IN everyday life the shaman is not distinguishable from other people except by an occasionally haughty manner, but when he is engaged in communicating with spirits he has to make use of a special dress and special instruments. Of these the most important and the one in most general use is the shaman’s drum. It may be said that all over Siberia, where there is a shaman there is also a drum. The drum has the power of transporting the shaman to the superworld and of evoking spirits by its  sounds.
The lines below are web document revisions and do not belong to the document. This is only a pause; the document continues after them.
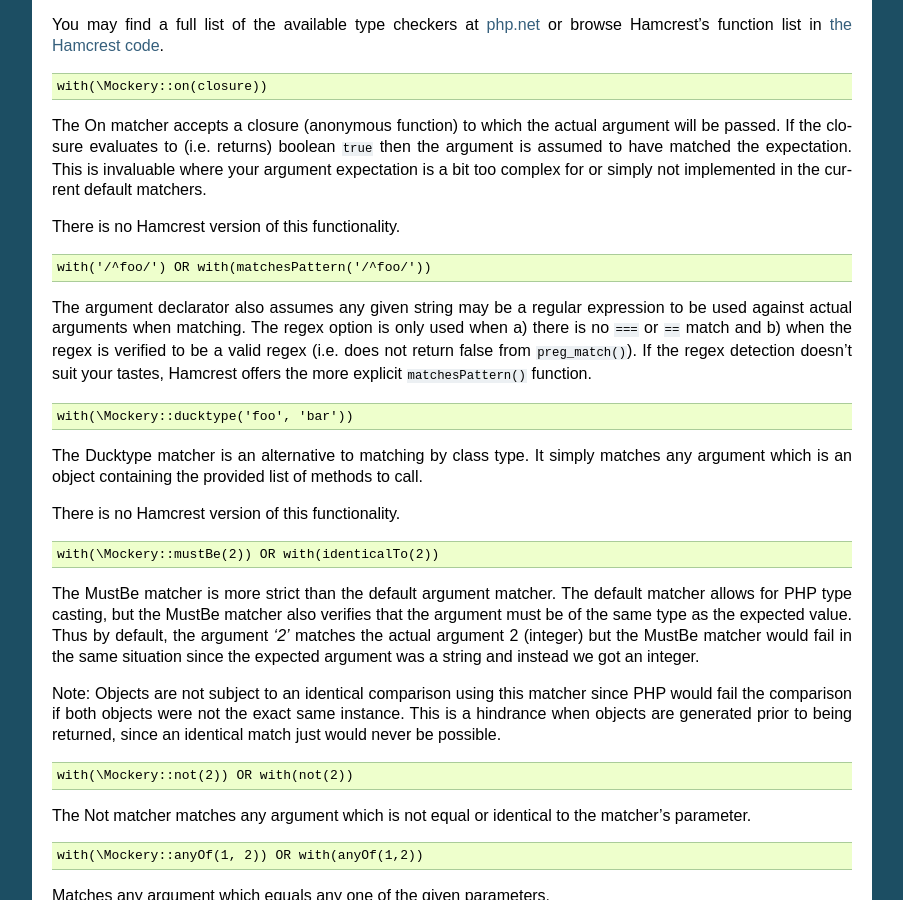
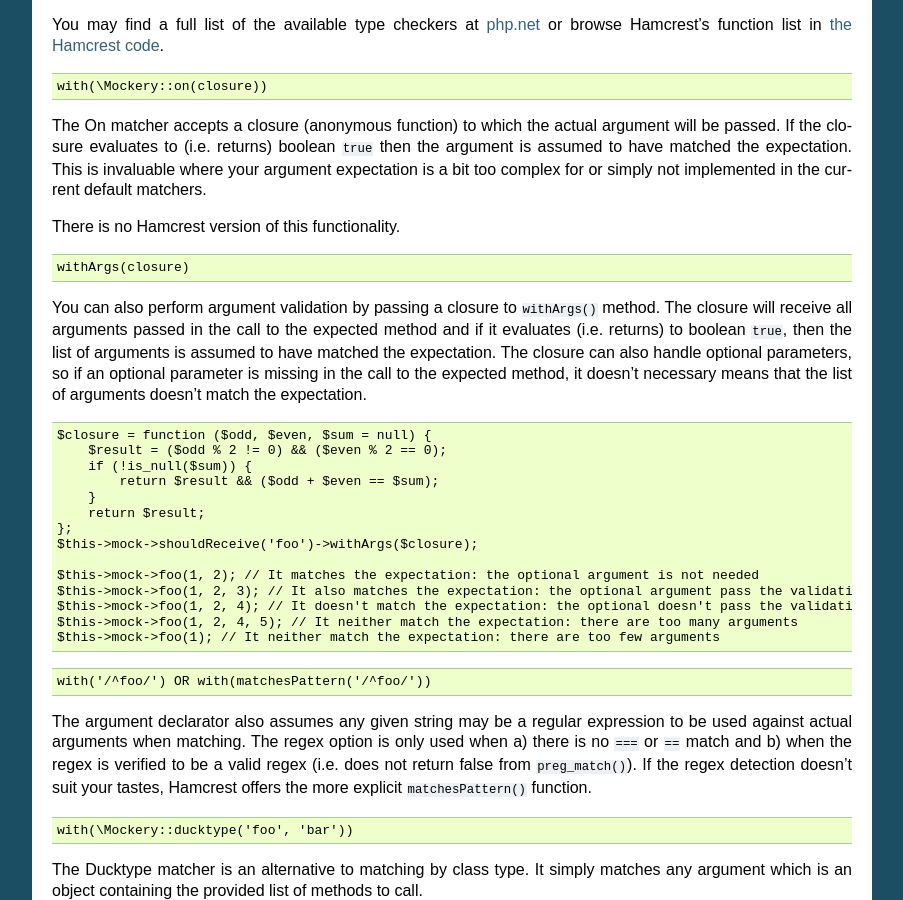
Before and after one commit to mockery/mockery, a Sphinx documentation site: the page built from docs/reference/argument_validation.rst, in a window 1280 px wide and 900 px high, scrolled down 873 px. Shown: the whole window, without its empty margins (198-1101 px from the left). Built offline with Sphinx 7.4.7, drawn with Linux system fonts in a browser that asks for light colours.

Commit message:
#459 - Documented new functionality

```diff
--- a/docs/reference/argument_validation.rst
+++ b/docs/reference/argument_validation.rst
@@ -77,6 +77,37 @@
 not implemented in the current default matchers.
 
 There is no Hamcrest version of this functionality.
+
+.. code-block:: php
+
+    withArgs(closure)
+
+You can also perform argument validation by passing a closure to ``withArgs()``
+method. The closure will receive all arguments passed in the call to the expected
+method and if it evaluates (i.e. returns) to boolean ``true``, then the list of
+arguments is assumed to have matched the expectation. The closure can also
+handle optional parameters, so if an optional parameter is missing in the call
+to the expected method, it doesn't necessary means that the list of arguments
+doesn't match the expectation.
+
+.. code-block:: php
+
+    $closure = function ($odd, $even, $sum = null) {
+        $result = ($odd % 2 != 0) && ($even % 2 == 0);
+        if (!is_null($sum)) {
+            return $result && ($odd + $even == $sum);
+        }
+        return $result;
+    };
+    $this->mock->shouldReceive('foo')->withArgs($closure);
+
+    $this->mock->foo(1, 2); // It matches the expectation: the optional argument is not needed
+    $this->mock->foo(1, 2, 3); // It also matches the expectation: the optional argument pass the validation
+    $this->mock->foo(1, 2, 4); // It doesn't match the expectation: the optional doesn't pass the validation
+    $this->mock->foo(1, 2, 4, 5); // It neither match the expectation: there are too many arguments
+    $this->mock->foo(1); // It neither match the expectation: there are too few arguments
+
+
 
 .. code-block:: php
 
```
Also changed, not shown: docs/reference/expectations.rst (+11 -0 lines).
Authors of the eighteenth century, like Pallas and Krasheninnikoff, pay great attention to the shaman’s accessories. Though they have probably only been attracted by their picturesque side, yet their  descriptions are very valuable in view of the modern attempt to reach the primitive mind through its symbolical forms of expression. Shashkoff [1] enumerates the following items as indispensable to the shaman’s dress all over Siberia-the coat, the mask, the cap, and the copper or iron plate on the breast. The Samoyed tadibey substitute for the mask a handkerchief tied over the eyes, so that they can  penetrate into the spirit-world by their inner sight. This use of a handkerchief is also mentioned by Wierbicki, who says that the shamans of northern Altai wear one round the forehead to keep the hair out of the eyes. These four accessories-the coat, the mask, the cap, and the iron plate-are used by the Neo-Siberians only, since among Palaeo-Siberians the dress is much less complicated.Each tribe has, moreover, some particular object which plays the chief part in the shamanistic ceremony.